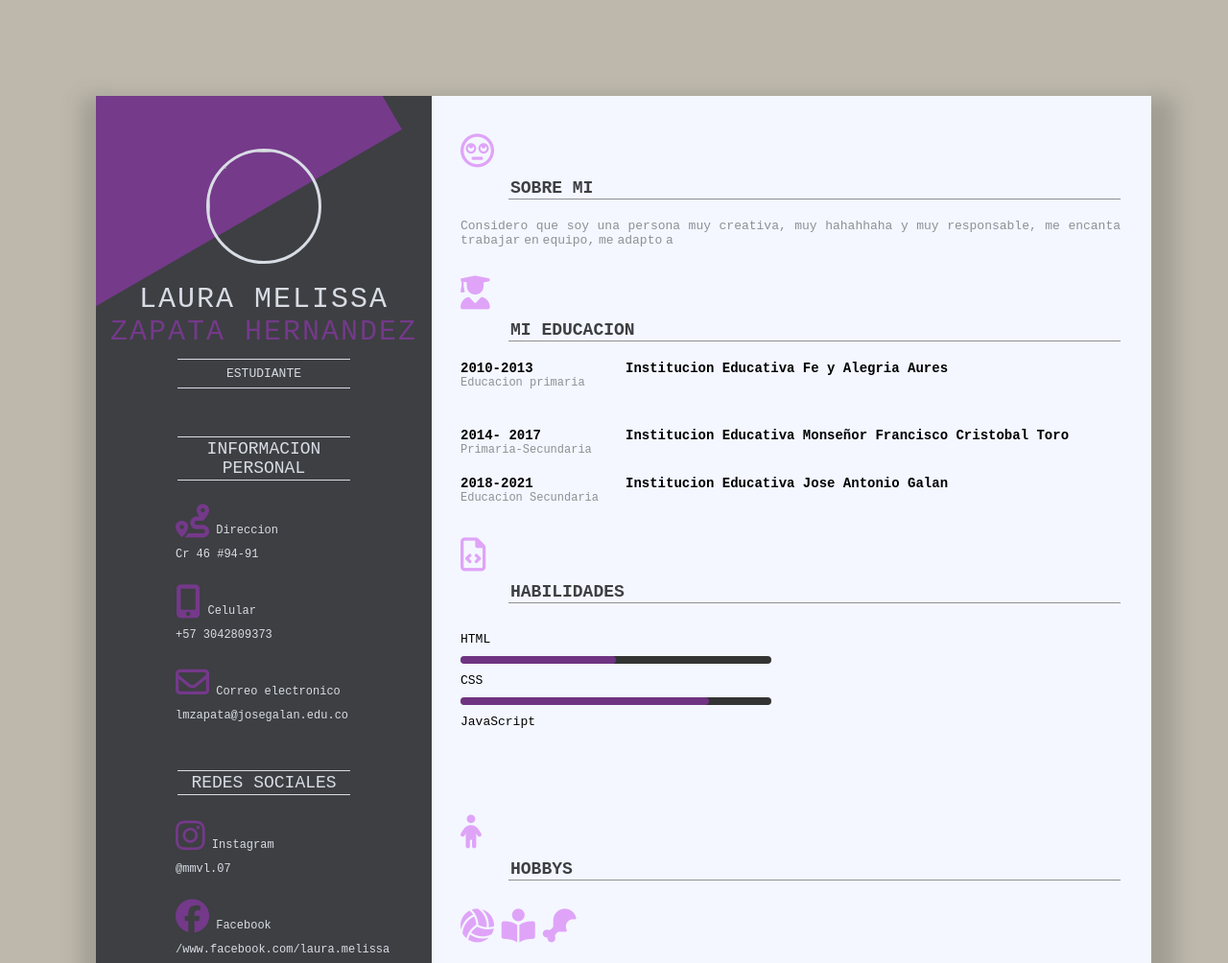
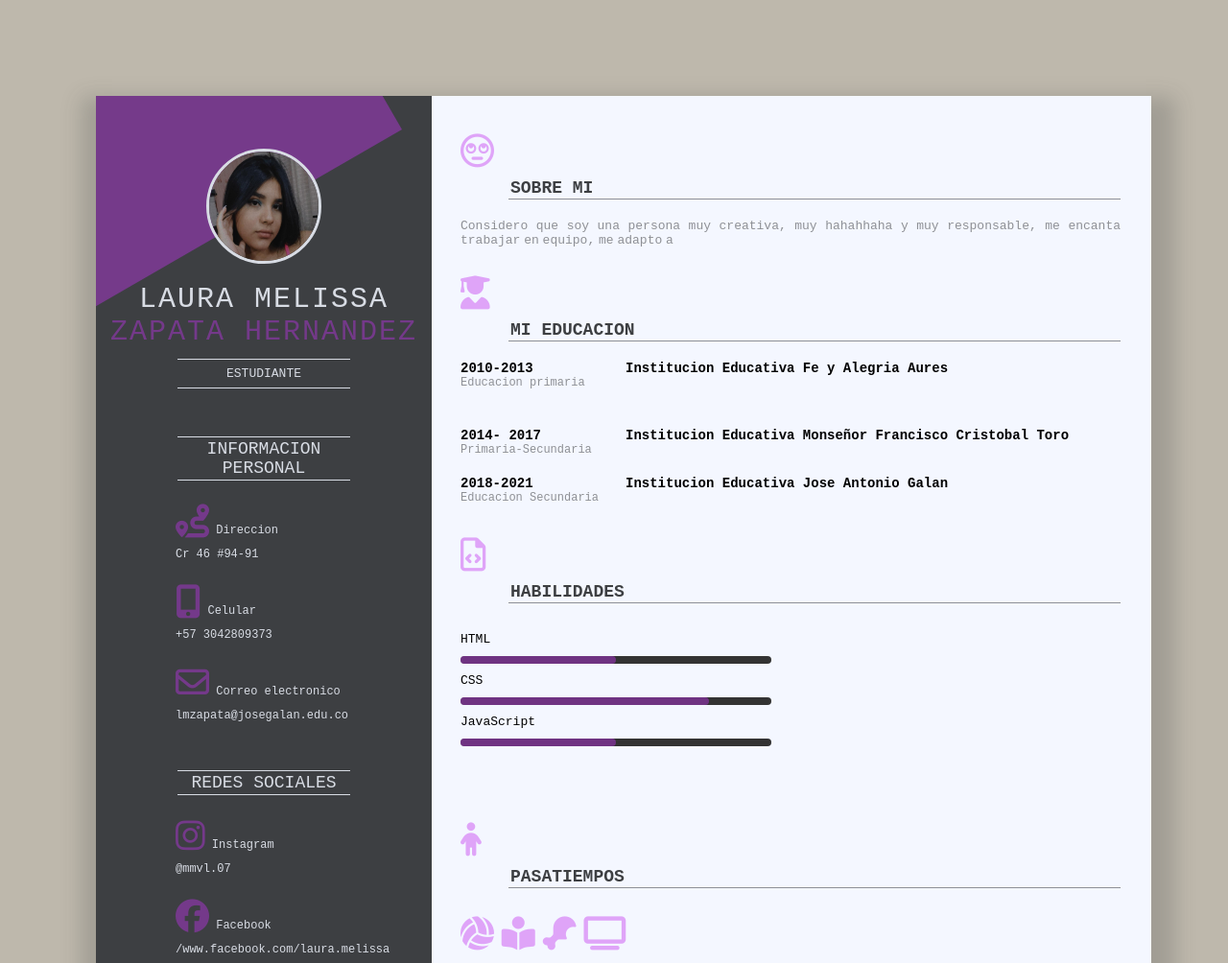
Before and after one commit to lmzapata7/Curriculum, a plain HTML site: page index/index.html in a window 1280 px wide. Shown: the top 1004 px of the page at 96% size. Drawn offline with Linux system fonts and the light colour scheme.

Commit message:
Se modifico html y css

```diff
--- a/index/index.html
+++ b/index/index.html
@@ -4,7 +4,7 @@
     <meta charset="UTF-8">
     <meta http-equiv="X-UA-Compatible" content="IE=edge">
     <meta name="viewport" content="width=device-width, initial-scale=1.0">
-    <script src="Home.js"></script>
+    <script src="main.js"></script>
     <script src="https://kit.fontawesome.com/a6649619ef.js" crossorigin="anonymous"></script>
     <link rel="stylesheet" href="styles.css">
     <title>Curriculum</title>
@@ -14,7 +14,7 @@
     <div class="left-section">
         <div class="profile">
 
-            <img src="imagenes/lmzh.jpg" class="profile-img">
+            <img src="img/lmzh.jpg" class="profile-img">
             <div class="purple-box"></div>
         </div>
             <h2 class="name">Laura Melissa <br><span> Zapata Hernandez</span></h2>
@@ -105,18 +105,18 @@
             <br><br>
             <div class="right-heading">
                 <i class="fas fa-child"></i>
-                <p class="p2">Hobbys</p>
+                <p class="p2">Pasatiempos</p>
             </div><br><br>
             <div class="clearfix"></div>
             <div>
                 <i class="fas fa-volleyball-ball"></i>
                 <i class="fas fa-book-reader"></i>
                 <i class="fas fa-drumstick-bite"></i>
+                <i class="fas fa-tv"></i>
 
             </div>
 
 
-<div class="clearfix"></div>
 </div>
 </body>
 </html>
--- a/index/main.js
+++ b/index/main.js
@@ -0,0 +1,12 @@
+const btnSwitch = document.querySelector('#switch');
+
+btnSwitch.addEventListener('click', () =>{
+    document.body.classList-toggle('dark');
+    btnSwitch.classList.toggle('active');
+
+    if(document.body.classList.contains('dark')){
+        localStorage.setItem('dark-mode', 'true');
+    } else {
+        localStorage.setItem('dark-mode', 'false')
+    }
+});
--- a/index/styles.css
+++ b/index/styles.css
@@ -5,7 +5,6 @@
 --white:#f4f7ff;
 --gray:#d8dce4;
 --Ligthgray: #8e9095;
-
 
 }
 
@@ -250,18 +249,31 @@ body{
     border-radius: 9px;
 }
 
-.p6{
-    margin-top: 10px;
-    margin-bottom: 10px;
+#progress3{
+    background: #333;
+    border-radius: 13px;
+    height: 8px;
+    width: 100%;
 }
 
-.h-img{
-    margin-top: 25px;
-    width: 45px;
-    margin-right: 45px;
+#progress3:after{
+    content: '';
+    display: block;
+    background: var(--purple);
+    width: 50%;
+    height: 100%;
+    border-radius: 9px;
+
 }
+
 i{
     font-size: 35px;
     color: var(--purple);
     margin-bottom: 10px;
  }
+
+
+.p6{
+    margin-top: 10px;
+    margin-bottom: 10px;
+}
```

= = = = =

_PROBLEM TO WORK ON_. The material above should be returned exactly, without pictures.

_RESPONSE AREA_.
Before and after one commit to lmzapata7/Curriculum, a plain HTML site: page index/index.html in a window 1280 px wide. Shown: the top 1004 px of the page at 96% size. Drawn offline with Linux system fonts and the light colour scheme.

Commit message:
Se modifico html y css

```diff
--- a/index/index.html
+++ b/index/index.html
@@ -4,7 +4,7 @@
     <meta charset="UTF-8">
     <meta http-equiv="X-UA-Compatible" content="IE=edge">
     <meta name="viewport" content="width=device-width, initial-scale=1.0">
-    <script src="Home.js"></script>
+    <script src="main.js"></script>
     <script src="https://kit.fontawesome.com/a6649619ef.js" crossorigin="anonymous"></script>
     <link rel="stylesheet" href="styles.css">
     <title>Curriculum</title>
@@ -14,7 +14,7 @@
     <div class="left-section">
         <div class="profile">
 
-            <img src="imagenes/lmzh.jpg" class="profile-img">
+            <img src="img/lmzh.jpg" class="profile-img">
             <div class="purple-box"></div>
         </div>
             <h2 class="name">Laura Melissa <br><span> Zapata Hernandez</span></h2>
@@ -105,18 +105,18 @@
             <br><br>
             <div class="right-heading">
                 <i class="fas fa-child"></i>
-                <p class="p2">Hobbys</p>
+                <p class="p2">Pasatiempos</p>
             </div><br><br>
             <div class="clearfix"></div>
             <div>
                 <i class="fas fa-volleyball-ball"></i>
                 <i class="fas fa-book-reader"></i>
                 <i class="fas fa-drumstick-bite"></i>
+                <i class="fas fa-tv"></i>
 
             </div>
 
 
-<div class="clearfix"></div>
 </div>
 </body>
 </html>
--- a/index/main.js
+++ b/index/main.js
@@ -0,0 +1,12 @@
+const btnSwitch = document.querySelector('#switch');
+
+btnSwitch.addEventListener('click', () =>{
+    document.body.classList-toggle('dark');
+    btnSwitch.classList.toggle('active');
+
+    if(document.body.classList.contains('dark')){
+        localStorage.setItem('dark-mode', 'true');
+    } else {
+        localStorage.setItem('dark-mode', 'false')
+    }
+});
--- a/index/styles.css
+++ b/index/styles.css
@@ -5,7 +5,6 @@
 --white:#f4f7ff;
 --gray:#d8dce4;
 --Ligthgray: #8e9095;
-
 
 }
 
@@ -250,18 +249,31 @@ body{
     border-radius: 9px;
 }
 
-.p6{
-    margin-top: 10px;
-    margin-bottom: 10px;
+#progress3{
+    background: #333;
+    border-radius: 13px;
+    height: 8px;
+    width: 100%;
 }
 
-.h-img{
-    margin-top: 25px;
-    width: 45px;
-    margin-right: 45px;
+#progress3:after{
+    content: '';
+    display: block;
+    background: var(--purple);
+    width: 50%;
+    height: 100%;
+    border-radius: 9px;
+
 }
+
 i{
     font-size: 35px;
     color: var(--purple);
     margin-bottom: 10px;
  }
+
+
+.p6{
+    margin-top: 10px;
+    margin-bottom: 10px;
+}
```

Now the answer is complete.